Wrong. If a piece in the Times from 2016 is to be believed, nonagenarians are doing it for themselves. Mark Dampier of Hargreaves Lansdown wrote about how his 91-year old mother is handling the dilemma of generating an income to pay for care fees at a time when interest rates are at all time lows.
In April 2016, the FCA published data showing the lowest interest rates offered by 32 providers of easy access cash savings accounts and easy access cash ISAs. The idea is to shame providers into offering better rates, but with the UK rate at just 0.25%, it probably isn’t going to go a lot higher. Also, shamed or not, there’s a lot of providers out there offering rubbish rates.
Mark’s Mum has sold her house, giving her a pot of £400,000 with which to generate an income. In a normal world, she’d just stick this in a savings account, but this would get her a measly £4,000 at today’s interest rates. She could buy an annuity, but that would mean using up all the capital to buy an income that might only be needed for a few years. Equally, it would mean she couldn’t leave anything to her family.
Mark, who knows a thing or two about stock markets, pointed out that his mother can get somewhere between 3-5% in an equity income fund – or an income of £12,000 to £20,000. For the record, he recommended a blend of Marlborough Multi-Cap Income, JO Hambro UK Equity Income, Woodford Equity Income, Jupiter Asian Income and the Edinburgh Investment Trust.
Presumably Mark likes his Mum, so he’s got her best interests at heart. For all those who would wave their hands about and say ‘but the stock market is so risky, what if this poor lady is left destitute’, Mark points out that the income on equity income funds doesn’t vary very much, and given that his Mum is unlikely to need the capital, she can – for the most part – afford to ignore it.
Research by Hargreaves shows that while income from a £10,000 cash deposit has fallen by 86% since 1996, dividend income from a popular equity income fund has remained steady. When an investor factors in the growth in the capital value (which in turn grows the dividends) the income has increased by 268% (and the capital increased to £39,930).

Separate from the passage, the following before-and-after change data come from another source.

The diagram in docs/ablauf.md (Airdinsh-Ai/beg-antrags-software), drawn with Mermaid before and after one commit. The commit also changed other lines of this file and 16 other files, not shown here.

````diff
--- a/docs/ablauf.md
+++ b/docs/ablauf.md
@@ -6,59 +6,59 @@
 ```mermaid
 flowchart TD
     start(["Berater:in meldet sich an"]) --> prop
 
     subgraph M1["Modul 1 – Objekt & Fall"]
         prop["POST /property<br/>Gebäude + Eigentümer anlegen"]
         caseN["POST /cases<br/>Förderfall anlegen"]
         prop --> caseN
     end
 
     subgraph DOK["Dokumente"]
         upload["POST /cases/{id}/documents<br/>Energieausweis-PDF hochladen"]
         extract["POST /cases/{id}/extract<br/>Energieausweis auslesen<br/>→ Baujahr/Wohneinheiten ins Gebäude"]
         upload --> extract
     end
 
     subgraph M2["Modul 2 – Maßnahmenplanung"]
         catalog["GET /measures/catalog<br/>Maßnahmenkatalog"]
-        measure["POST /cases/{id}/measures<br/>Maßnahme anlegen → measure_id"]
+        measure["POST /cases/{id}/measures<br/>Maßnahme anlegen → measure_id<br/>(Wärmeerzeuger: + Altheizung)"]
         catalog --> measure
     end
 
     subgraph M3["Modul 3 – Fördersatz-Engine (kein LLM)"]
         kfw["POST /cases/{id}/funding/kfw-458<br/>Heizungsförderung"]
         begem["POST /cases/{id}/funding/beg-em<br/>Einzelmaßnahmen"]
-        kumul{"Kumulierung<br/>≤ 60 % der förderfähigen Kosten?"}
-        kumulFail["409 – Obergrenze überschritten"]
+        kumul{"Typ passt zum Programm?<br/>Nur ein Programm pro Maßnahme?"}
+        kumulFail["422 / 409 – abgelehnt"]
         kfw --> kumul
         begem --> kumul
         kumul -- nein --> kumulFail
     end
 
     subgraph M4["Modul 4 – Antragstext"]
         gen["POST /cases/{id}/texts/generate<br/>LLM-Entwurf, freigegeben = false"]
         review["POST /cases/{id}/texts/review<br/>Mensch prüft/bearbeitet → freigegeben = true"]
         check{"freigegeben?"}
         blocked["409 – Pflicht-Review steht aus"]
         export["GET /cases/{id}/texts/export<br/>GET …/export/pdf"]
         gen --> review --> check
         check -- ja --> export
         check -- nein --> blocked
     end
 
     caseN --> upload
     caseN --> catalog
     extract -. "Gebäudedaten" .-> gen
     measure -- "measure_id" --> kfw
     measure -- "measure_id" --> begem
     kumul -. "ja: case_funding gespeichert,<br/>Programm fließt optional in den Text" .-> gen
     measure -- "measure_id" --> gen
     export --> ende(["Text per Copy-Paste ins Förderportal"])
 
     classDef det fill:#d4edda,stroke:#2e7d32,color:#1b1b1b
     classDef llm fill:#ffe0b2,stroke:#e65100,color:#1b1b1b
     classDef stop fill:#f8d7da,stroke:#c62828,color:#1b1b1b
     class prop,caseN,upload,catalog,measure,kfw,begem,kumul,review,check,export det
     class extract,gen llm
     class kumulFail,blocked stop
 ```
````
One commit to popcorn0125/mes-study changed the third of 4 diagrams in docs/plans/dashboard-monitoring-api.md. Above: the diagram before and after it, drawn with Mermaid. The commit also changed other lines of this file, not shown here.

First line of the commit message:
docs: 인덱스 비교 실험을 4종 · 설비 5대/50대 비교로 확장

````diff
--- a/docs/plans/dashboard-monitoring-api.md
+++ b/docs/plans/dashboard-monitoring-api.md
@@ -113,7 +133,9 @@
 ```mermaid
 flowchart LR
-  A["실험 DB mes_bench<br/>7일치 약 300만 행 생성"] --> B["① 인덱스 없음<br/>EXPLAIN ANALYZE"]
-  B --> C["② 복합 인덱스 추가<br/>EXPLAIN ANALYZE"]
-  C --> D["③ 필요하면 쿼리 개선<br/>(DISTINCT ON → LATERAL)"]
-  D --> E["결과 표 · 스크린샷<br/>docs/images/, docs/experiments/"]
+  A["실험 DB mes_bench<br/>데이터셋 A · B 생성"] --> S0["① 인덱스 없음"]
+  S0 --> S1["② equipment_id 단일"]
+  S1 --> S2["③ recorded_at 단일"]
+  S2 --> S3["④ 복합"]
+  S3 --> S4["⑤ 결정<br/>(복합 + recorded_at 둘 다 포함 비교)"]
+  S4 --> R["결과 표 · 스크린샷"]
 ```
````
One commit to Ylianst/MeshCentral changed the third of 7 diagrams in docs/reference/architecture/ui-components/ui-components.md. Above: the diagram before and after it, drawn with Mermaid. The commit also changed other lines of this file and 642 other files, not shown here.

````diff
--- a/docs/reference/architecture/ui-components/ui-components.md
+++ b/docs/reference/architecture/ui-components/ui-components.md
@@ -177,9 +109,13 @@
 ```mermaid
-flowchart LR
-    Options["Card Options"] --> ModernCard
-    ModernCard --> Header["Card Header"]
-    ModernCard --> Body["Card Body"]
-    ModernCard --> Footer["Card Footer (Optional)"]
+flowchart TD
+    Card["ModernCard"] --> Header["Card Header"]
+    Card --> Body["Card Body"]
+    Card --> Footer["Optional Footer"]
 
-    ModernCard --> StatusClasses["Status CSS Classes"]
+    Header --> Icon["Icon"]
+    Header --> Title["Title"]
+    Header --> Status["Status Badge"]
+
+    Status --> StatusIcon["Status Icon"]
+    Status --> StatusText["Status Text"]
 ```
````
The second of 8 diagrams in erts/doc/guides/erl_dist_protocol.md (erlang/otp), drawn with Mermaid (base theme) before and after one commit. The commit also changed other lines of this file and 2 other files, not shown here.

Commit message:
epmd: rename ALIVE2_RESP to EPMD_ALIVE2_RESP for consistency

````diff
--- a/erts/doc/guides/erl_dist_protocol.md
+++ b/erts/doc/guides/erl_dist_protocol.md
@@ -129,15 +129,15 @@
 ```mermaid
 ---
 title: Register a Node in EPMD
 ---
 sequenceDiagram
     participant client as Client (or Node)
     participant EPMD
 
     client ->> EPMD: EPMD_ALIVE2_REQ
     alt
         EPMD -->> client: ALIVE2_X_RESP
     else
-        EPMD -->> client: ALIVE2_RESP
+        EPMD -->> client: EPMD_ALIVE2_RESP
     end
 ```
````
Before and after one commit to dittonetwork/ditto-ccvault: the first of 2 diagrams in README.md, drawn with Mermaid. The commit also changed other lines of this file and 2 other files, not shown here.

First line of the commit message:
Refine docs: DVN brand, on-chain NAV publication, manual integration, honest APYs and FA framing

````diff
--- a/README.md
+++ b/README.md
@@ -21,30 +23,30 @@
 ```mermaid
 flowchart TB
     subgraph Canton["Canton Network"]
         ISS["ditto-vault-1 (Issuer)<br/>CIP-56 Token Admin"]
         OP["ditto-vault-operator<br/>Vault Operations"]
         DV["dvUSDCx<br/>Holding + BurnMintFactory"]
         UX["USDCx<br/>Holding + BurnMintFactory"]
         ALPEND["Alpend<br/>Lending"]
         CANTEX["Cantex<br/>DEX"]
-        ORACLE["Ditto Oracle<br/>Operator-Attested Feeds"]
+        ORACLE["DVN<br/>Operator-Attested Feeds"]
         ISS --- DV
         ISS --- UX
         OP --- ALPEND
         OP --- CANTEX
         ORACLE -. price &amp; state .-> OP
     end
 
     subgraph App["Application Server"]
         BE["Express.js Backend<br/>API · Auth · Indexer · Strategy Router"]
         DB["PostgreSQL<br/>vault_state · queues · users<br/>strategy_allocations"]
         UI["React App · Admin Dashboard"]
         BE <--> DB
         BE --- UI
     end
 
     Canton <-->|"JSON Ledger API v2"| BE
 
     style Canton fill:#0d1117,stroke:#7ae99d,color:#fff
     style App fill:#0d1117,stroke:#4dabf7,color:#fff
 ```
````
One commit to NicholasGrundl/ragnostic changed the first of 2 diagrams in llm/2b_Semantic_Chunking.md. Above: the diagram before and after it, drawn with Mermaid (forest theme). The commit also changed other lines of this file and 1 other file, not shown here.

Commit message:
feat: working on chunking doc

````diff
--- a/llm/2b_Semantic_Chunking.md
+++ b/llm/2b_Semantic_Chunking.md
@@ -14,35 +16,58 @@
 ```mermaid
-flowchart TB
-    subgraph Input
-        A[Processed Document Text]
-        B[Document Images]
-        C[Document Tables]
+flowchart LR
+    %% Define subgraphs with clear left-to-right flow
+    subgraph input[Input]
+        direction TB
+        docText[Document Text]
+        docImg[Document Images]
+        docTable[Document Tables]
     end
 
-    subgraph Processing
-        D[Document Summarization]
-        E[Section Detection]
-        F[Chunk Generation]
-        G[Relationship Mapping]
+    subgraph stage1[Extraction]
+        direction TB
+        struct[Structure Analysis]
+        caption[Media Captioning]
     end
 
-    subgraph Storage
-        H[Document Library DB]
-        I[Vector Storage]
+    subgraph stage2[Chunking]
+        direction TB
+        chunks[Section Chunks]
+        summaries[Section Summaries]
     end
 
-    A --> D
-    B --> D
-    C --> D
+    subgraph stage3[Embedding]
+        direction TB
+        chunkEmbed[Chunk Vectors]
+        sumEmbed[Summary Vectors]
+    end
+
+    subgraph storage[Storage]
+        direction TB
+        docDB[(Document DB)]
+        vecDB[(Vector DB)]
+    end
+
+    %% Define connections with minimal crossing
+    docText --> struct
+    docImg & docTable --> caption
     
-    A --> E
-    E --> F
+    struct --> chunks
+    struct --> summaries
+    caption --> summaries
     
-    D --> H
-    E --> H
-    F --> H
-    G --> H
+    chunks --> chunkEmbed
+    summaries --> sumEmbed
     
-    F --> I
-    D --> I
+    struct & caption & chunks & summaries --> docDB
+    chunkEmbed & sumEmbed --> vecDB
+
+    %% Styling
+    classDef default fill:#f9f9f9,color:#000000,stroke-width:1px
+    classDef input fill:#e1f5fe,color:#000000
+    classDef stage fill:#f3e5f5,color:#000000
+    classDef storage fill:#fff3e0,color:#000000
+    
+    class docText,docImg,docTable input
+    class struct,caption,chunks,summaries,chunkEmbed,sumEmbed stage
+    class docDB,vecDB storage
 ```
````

The potential to generate a higher income remains one of the strongest arguments for investing in the stock market. It is much more important than trying to get-rich-quick with some punchy oil stock. It remains one of the very few ways to generate an income from your savings.